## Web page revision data
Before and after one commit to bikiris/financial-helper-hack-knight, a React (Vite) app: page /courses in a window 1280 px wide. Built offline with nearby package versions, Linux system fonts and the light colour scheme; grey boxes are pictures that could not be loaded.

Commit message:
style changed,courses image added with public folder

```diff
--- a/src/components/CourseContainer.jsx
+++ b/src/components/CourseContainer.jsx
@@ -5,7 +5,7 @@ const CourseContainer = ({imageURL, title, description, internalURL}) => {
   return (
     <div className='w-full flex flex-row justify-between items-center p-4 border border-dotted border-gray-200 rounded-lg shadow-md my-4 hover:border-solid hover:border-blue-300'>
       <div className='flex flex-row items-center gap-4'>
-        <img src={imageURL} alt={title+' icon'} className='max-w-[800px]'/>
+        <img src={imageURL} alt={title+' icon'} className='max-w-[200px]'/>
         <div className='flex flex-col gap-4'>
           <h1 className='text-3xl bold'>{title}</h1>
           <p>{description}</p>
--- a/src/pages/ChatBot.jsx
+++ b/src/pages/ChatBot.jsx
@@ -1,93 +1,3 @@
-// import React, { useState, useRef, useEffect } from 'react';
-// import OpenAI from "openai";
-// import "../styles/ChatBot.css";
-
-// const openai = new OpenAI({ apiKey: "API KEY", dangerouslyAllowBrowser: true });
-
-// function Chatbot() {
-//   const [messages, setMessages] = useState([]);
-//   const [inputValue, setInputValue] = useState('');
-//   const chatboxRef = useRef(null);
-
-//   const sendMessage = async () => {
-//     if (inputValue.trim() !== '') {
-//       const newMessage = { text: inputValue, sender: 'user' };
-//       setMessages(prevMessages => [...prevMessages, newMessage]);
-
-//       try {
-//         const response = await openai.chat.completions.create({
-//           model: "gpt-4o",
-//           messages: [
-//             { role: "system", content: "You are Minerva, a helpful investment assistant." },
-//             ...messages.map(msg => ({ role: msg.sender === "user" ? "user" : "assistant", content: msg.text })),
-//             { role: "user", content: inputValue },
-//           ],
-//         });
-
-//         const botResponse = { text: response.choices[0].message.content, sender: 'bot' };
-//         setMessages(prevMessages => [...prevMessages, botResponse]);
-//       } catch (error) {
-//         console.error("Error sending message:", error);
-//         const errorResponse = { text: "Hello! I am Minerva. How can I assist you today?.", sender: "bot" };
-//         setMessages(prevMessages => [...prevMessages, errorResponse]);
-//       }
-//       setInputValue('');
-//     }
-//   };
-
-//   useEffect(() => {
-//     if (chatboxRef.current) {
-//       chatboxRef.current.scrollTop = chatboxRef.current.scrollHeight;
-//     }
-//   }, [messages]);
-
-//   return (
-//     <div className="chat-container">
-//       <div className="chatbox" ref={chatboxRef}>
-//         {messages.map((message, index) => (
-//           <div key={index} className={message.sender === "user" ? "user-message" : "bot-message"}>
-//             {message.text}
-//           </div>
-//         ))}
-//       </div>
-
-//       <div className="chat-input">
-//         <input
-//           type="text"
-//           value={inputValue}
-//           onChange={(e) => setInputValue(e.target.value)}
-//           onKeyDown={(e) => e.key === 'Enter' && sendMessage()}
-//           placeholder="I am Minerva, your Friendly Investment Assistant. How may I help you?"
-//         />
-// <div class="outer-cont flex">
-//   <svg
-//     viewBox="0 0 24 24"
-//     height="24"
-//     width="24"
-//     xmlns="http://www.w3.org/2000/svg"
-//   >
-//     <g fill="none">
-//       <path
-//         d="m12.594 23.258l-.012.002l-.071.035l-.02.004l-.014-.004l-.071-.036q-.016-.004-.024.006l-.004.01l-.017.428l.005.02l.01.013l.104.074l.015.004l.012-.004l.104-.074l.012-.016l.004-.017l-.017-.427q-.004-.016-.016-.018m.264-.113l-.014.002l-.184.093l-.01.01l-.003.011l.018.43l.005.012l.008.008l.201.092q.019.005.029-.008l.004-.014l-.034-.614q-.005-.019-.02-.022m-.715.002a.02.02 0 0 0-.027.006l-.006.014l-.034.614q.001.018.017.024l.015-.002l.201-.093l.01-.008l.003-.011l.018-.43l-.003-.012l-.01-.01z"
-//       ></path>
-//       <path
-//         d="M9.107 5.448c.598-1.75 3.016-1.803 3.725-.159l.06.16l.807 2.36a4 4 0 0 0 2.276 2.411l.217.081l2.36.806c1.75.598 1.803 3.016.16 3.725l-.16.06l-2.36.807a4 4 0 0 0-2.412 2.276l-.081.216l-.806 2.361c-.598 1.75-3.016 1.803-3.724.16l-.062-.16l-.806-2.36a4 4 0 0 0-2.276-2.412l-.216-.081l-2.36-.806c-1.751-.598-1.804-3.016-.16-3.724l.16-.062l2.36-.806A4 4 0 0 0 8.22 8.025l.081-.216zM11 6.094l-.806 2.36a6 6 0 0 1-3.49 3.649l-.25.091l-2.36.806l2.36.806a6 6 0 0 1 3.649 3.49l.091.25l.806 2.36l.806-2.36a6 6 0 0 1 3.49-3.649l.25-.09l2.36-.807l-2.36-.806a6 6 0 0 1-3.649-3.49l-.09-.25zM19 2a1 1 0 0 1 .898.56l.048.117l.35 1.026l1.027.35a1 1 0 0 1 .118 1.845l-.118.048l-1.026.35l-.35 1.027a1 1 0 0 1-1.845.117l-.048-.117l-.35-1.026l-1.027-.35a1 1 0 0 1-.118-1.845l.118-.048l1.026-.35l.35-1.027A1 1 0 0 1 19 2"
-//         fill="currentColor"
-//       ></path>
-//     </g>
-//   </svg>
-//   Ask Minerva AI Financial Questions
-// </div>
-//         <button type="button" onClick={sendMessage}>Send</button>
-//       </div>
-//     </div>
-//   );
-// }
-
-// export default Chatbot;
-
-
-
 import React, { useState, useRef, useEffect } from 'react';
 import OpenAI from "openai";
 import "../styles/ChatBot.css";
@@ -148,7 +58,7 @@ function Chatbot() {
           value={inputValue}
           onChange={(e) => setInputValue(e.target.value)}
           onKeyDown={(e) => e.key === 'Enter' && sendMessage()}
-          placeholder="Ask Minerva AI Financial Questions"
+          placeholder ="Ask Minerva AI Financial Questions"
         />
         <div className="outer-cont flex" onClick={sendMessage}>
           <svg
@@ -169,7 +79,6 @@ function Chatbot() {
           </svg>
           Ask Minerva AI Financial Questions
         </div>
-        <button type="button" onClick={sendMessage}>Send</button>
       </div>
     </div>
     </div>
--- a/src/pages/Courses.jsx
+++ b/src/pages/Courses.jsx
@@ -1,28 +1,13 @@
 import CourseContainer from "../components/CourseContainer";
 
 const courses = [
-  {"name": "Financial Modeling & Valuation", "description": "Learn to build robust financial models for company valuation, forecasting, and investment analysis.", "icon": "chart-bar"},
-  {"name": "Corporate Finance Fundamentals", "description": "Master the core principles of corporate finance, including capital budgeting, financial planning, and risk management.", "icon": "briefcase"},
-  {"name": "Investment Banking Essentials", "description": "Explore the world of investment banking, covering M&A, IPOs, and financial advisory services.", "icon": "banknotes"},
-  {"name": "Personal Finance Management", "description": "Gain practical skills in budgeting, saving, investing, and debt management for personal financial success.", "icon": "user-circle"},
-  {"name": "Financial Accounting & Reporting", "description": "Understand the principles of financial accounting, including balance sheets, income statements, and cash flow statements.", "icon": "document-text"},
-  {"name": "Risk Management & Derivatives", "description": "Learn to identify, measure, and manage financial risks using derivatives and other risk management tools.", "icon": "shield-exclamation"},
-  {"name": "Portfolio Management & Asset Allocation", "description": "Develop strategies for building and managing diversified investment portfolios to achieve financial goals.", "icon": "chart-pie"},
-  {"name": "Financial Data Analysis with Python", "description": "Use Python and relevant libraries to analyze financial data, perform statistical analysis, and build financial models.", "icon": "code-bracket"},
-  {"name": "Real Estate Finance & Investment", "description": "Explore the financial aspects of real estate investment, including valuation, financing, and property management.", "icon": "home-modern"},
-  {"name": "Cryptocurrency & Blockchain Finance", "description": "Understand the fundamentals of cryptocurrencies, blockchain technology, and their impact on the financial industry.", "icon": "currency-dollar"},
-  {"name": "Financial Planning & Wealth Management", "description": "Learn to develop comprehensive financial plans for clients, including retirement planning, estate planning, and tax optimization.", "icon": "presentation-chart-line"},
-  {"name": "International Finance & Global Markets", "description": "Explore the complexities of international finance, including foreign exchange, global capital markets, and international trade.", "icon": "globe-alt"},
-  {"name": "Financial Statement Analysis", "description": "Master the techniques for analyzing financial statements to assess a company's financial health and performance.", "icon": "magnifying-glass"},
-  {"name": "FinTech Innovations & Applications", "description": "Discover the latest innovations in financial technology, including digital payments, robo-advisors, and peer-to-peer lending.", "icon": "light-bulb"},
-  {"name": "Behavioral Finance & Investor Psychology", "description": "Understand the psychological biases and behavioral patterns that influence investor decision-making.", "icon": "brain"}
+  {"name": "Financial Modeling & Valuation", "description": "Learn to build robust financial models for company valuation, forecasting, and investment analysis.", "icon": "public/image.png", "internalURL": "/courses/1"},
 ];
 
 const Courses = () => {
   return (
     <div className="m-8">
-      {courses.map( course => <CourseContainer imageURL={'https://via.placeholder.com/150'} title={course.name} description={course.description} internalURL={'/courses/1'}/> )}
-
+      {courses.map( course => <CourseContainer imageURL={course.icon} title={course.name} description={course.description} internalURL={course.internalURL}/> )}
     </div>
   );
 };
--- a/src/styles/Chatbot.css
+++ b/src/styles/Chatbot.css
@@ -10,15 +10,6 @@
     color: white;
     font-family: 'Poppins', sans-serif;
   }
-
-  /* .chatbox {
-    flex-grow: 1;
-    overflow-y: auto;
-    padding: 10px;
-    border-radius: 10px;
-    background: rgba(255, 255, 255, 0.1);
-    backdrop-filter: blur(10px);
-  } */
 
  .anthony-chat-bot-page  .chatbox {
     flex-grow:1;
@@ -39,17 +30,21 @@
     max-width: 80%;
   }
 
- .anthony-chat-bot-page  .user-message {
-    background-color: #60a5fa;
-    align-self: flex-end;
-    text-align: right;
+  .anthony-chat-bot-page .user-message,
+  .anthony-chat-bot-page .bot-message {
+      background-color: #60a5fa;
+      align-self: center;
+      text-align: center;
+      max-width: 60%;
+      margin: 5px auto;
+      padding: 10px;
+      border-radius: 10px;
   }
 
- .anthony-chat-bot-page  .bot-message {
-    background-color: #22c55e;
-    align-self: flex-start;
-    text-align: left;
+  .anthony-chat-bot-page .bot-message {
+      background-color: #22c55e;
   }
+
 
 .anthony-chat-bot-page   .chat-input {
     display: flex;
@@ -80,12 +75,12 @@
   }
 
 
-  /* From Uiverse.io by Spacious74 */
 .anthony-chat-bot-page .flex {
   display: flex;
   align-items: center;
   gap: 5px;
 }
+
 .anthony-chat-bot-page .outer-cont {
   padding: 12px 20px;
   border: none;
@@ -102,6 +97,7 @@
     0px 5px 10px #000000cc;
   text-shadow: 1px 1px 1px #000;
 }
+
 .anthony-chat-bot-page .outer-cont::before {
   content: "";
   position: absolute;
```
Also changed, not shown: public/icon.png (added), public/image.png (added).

## WHAT IS REQUIRED
From the records above, pull out each line that has "anthony".

## RESPONSE TO THE TASK
  .anthony-chat-bot-page  .chatbox {
- .anthony-chat-bot-page  .user-message {
+  .anthony-chat-bot-page .user-message,
+  .anthony-chat-bot-page .bot-message {
- .anthony-chat-bot-page  .bot-message {
+  .anthony-chat-bot-page .bot-message {
 .anthony-chat-bot-page   .chat-input {
 .anthony-chat-bot-page .flex {
 .anthony-chat-bot-page .outer-cont {
 .anthony-chat-bot-page .outer-cont::before {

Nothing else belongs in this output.